“The story in the Group of 10 is really a divergence of economic-growth outlooks between competing central banks,” said Mark McCormick, a foreign-exchange strategist at Credit Agricole SA in New York. “In Japan, we had the weak gross domestic product data, which brings back on the table the potential for further easing from the Band of Japan, perhaps in 2015.”
The yen slid 0.2 percent to 102.42 per dollar at 5 p.m. in New York after touching 102.54, the lowest since Aug. 6. Japan’s currency weakened 0.1 percent to 136.88 per euro. The greenback was little changed at $1.3364 per euro. Sterling declined 0.7 percent to $1.6688 and touched $1.6686, the least since April 15.
The Bloomberg Dollar Spot Index, which tracks the greenback against 10 developed-market peers, closed little changed at 1,021.18 after earlier falling 0.1 percent. The gauge touched 1,024.67 on Aug. 6, matching the highest since Feb. 11.
The Standard & Poor’s 500 Index rose 0.7 percent, the Stoxx Europe 600 Index advanced 0.4 percent and the MSCI World Index added 0.6 percent.

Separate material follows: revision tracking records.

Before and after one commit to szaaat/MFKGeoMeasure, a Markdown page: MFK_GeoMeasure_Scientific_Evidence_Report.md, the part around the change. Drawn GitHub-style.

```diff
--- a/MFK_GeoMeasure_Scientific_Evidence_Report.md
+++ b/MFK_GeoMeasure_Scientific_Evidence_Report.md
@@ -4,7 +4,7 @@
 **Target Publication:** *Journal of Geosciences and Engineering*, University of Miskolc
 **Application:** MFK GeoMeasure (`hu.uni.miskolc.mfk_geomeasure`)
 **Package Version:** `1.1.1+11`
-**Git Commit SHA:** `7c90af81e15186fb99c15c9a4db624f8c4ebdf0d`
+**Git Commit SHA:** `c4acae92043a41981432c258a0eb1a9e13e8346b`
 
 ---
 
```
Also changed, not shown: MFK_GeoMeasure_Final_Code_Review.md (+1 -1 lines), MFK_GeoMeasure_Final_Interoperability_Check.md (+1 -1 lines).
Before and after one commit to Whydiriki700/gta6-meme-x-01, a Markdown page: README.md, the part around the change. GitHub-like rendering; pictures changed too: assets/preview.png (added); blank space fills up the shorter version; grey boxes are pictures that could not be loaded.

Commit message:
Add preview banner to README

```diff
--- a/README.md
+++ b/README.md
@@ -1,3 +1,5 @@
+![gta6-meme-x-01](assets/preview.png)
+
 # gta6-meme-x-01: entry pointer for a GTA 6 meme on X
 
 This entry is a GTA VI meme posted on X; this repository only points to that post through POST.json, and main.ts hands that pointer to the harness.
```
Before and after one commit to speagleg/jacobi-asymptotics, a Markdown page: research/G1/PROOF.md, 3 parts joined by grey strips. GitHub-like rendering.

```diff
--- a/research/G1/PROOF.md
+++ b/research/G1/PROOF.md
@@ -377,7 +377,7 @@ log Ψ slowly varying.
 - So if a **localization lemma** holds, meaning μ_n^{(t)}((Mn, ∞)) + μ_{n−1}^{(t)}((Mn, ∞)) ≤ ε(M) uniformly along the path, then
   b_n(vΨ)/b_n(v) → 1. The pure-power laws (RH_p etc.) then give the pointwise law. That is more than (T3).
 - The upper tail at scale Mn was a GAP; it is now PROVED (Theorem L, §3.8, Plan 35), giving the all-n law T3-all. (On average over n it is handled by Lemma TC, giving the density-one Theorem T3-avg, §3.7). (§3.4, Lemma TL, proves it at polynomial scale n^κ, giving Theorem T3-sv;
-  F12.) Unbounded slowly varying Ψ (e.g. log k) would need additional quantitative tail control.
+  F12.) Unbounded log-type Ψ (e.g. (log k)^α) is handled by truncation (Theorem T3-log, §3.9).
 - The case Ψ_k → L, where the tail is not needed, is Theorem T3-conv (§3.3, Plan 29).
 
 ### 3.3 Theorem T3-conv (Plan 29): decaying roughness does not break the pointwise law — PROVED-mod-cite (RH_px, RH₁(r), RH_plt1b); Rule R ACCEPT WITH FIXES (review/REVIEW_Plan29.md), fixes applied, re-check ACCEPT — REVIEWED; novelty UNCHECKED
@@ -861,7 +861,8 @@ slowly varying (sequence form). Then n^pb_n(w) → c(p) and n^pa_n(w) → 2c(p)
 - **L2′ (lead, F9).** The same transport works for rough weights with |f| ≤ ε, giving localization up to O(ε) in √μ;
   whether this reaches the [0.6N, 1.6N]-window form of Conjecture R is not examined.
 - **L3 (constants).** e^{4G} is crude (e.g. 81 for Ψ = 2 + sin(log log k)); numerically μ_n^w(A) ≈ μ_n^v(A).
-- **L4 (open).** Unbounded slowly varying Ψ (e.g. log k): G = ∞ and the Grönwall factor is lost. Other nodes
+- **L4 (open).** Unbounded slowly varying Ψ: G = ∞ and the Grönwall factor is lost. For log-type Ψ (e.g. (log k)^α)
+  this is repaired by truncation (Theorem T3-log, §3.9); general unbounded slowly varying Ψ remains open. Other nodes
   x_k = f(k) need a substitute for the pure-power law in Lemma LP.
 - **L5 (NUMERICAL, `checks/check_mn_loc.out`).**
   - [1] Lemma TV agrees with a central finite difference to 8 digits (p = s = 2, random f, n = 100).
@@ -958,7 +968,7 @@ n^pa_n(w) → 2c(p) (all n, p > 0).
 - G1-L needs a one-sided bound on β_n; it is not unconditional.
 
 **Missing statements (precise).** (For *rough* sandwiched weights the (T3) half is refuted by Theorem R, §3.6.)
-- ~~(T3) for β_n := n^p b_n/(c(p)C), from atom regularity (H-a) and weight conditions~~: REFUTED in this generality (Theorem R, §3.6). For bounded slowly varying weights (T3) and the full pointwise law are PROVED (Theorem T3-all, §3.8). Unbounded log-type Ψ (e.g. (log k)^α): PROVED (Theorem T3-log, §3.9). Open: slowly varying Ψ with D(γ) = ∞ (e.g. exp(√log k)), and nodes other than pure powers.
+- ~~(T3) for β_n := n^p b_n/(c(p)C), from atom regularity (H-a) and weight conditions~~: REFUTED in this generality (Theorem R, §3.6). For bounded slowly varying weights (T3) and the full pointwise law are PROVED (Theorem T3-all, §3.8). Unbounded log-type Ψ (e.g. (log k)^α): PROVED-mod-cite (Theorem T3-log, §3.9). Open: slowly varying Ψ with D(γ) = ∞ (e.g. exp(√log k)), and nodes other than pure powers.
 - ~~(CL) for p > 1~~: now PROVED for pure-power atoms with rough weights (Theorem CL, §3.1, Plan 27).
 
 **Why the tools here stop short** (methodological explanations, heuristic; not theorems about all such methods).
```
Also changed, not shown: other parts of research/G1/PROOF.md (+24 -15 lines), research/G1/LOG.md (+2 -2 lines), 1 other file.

Brazil’s currency swung between gains and losses after Campos, 49, died when a Cessna 560XL built to hold nine passengers crashed at about 10 a.m. following an aborted landing because of bad weather, the air force said in statement. The former governor of Pernambuco state was running third in polls ahead of the Oct. 5 presidential election.
The real fell 0.2 percent to 2.2816 per dollar after rising 0.7 percent and dropping 0.6 percent.
The Australian dollar advanced for a second day after Westpac Banking Corp. and the Melbourne Institute said their index of consumer sentiment for August rose 3.8 percent to 98.5, the highest since April. A figure below 100 indicates pessimists outnumber optimists.
Australia’s currency was also supported by economic reports today indicating retail sales and industrial production last month advanced in China, its biggest trading partner. The Aussie added 0.4 percent to 93.05 U.S. cents.
The greenback dropped earlier as the slowdown in purchases followed a 0.2 percent advance in June, the Commerce Department reported today in Washington. The median forecast of 82 economists surveyed by Bloomberg called for a 0.2 percent gain. Excluding cars, sales rose 0.1 percent.
While the labor market has shown improvement, with employers adding more than 200,000 jobs in each of the past six months for the best performance since 1997, wages have trailed gains. Inflation-adjusted average weekly earnings dropped 0.2 percent in the 12 months through June, the worst performance since October 2012, according to Labor Department data.
“People looked closer at the report and there’s a little bit of concern this report will be revised up -- they’re giving it a pass,” said Richard Cochinos, the head of Americas Group of 10 currency strategy at Citigroup Inc. in New York. “We’re very concerned about German GDP tomorrow, that’s why the gains in euro/dollar are being retraced.”
Germany’s economy will contract 0.1 percent in the second quarter, according to the media estimate of 37 economists and strategists in a Bloomberg survey before tomorrow’s report, after expanding a more-than-forecast 0.8 percent gain in the previous three months.
The European Union’s statistics office will say tomorrow that growth in the euro-area economy weakened to 0.1 percent in the second quarter from 0.2 percent in the previous period, according to the median estimate of analysts surveyed by Bloomberg News.
Japan’s currency dropped against most of its 16 major peers after the Cabinet Office said gross domestic product fell an annualized 6.8 percent in the three months through June.
BOJ board members said they will maintain monetary easing for as long as necessary and that the central bank’s measures are having the intended impact, in minutes of their July 14-15 meeting released today.
Sterling depreciated after the Bank of England said in its inflation report today that the amount of spare capacity in the economy has fallen as it lowered its forecast for wage growth and said it will put more weight on earnings in its policy assessment. That prompted traders to push back expectations for the timing of the BOE’s first interest-rate increase since 2007.
“Economic reports from Japan, the U.K. and the euro area suggest central banks are not in a hurry to reverse the loose monetary policy,” said Lee Hardman, a foreign-exchange strategist at Bank of Tokyo-Mitsubishi UFJ Ltd. in London. “That will be a boost to liquidity and higher-yielding assets. That’s perhaps driving a risk-on sentiment.”